Date: November 2, 2012
Venue: Rescue Rooms
In the 5 years since San Franciscan duo Two Gallants have been away, music has witnessed a Phoenix-like rise of blues-rock in the form of The Black Keys, who have unceremoniously usurped Two Gallants just when, back in 2007, it looked like an even battle.
So while The Black Keys’ trajectory is an upward one, Two Gallants are playing catch up. But they’re game plan is good. New album The Bloom and the Blight has received the plaudits, and it’s not hard to see why.
Winter’s Youth starts with Adam Stephens’ disarmingly caustic vocal pouring soulfully over a baron guitar line, before Tyson Vogel explodes onto his drum kit.
It sets the tone for their raw, wholesome blues which is generously flecked with Americana and harmonica-aided folk.
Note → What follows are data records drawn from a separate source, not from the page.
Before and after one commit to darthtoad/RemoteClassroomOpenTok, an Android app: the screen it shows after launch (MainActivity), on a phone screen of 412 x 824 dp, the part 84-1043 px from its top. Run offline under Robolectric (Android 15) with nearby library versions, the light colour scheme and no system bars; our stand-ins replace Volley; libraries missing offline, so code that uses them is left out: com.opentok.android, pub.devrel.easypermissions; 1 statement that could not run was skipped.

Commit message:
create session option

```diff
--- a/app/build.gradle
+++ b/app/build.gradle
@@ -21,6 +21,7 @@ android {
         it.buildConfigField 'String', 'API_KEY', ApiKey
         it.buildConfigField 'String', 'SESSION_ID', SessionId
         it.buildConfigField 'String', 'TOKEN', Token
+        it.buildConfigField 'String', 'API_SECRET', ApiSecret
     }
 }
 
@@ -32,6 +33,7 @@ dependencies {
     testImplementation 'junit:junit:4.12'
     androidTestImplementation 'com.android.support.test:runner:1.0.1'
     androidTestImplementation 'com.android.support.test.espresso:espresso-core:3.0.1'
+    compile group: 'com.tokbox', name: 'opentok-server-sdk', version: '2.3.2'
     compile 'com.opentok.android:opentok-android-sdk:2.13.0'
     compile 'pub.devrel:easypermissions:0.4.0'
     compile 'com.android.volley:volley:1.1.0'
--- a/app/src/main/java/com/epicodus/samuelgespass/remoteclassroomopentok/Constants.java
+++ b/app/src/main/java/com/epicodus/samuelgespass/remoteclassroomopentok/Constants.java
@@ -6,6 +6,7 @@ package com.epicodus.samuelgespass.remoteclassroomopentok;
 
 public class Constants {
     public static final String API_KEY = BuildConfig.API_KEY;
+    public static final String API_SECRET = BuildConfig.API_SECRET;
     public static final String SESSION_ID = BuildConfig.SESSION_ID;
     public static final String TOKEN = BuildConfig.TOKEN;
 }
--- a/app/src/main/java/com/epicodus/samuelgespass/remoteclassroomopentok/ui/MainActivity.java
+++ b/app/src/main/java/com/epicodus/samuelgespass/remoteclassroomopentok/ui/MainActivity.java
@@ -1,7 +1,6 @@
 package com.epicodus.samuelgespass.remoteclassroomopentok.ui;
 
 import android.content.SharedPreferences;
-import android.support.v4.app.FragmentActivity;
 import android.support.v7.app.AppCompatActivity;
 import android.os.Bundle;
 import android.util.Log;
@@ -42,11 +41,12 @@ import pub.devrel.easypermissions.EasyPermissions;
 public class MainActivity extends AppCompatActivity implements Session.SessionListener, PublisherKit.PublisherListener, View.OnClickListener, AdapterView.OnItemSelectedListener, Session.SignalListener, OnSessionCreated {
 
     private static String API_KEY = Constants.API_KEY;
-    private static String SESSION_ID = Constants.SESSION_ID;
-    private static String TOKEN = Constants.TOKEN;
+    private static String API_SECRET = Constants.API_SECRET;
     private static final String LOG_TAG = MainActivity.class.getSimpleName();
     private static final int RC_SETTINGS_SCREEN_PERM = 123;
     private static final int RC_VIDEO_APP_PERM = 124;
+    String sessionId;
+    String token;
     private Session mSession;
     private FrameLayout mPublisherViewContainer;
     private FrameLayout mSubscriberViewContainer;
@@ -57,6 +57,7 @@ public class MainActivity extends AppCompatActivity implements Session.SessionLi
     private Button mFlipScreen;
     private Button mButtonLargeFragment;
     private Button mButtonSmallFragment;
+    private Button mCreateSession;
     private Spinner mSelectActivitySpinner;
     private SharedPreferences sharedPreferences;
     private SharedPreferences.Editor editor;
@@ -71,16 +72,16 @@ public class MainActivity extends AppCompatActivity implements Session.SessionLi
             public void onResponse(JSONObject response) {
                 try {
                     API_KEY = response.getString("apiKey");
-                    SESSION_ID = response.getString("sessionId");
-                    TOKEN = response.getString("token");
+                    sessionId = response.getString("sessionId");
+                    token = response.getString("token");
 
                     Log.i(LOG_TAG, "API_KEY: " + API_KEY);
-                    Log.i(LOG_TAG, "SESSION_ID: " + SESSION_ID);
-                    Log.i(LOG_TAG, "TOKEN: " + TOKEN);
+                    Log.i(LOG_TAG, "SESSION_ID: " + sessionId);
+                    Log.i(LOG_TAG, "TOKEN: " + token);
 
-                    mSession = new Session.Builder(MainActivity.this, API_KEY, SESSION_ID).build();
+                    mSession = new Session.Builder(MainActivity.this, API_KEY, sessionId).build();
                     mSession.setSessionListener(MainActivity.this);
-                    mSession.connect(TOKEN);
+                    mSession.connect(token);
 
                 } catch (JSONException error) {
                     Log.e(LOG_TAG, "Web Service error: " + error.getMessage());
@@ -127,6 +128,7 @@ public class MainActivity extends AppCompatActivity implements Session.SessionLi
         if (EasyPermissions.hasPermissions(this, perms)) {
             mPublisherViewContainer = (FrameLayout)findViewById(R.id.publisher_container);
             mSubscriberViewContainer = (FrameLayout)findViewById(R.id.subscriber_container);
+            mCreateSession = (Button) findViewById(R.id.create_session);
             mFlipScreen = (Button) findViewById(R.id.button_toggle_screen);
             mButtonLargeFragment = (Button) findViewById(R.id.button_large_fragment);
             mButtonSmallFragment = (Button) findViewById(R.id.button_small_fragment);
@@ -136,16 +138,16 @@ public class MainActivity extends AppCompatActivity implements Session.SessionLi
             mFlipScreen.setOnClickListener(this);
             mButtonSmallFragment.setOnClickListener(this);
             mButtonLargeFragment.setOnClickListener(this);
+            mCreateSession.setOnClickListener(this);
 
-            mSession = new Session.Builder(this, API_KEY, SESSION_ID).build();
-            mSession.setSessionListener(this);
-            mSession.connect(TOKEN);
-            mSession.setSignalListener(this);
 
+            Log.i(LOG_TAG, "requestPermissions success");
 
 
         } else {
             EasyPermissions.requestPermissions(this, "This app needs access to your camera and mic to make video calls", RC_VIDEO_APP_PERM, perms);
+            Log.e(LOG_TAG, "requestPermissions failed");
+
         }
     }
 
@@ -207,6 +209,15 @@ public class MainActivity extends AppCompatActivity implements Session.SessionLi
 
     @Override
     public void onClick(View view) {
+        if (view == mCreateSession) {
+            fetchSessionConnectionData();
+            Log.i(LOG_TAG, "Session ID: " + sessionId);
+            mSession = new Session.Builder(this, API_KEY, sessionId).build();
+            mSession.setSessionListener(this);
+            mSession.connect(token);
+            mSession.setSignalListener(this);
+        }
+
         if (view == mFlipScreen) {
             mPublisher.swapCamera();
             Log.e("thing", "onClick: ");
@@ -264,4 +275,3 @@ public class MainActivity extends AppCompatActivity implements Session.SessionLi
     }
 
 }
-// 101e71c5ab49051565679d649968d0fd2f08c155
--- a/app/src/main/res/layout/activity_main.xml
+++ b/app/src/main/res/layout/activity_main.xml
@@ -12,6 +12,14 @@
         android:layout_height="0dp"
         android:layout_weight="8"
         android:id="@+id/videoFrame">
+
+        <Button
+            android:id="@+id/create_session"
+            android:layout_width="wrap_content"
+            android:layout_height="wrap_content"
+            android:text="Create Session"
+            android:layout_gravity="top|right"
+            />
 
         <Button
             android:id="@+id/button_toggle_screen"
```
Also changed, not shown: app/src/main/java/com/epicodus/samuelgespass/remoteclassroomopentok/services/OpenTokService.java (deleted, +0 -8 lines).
And there’s a fair dose of pathos in their music, too, heard best on the heart-wrenching, My Madonna. “I wish I could care but my liver’s too sore, and if liquor’s a lover, you know I’m a whore”, weeps Stephens, remorsefully.
2007 single Despite What You’ve Been Told is a reminder of their blistering best, while Seems Like Home To Me is the quint-essential all-American porch-lit anthem of feeling lost and lonely.
Theirs is a moody, melancholic sepia-tinged image of America. And it’s beautiful.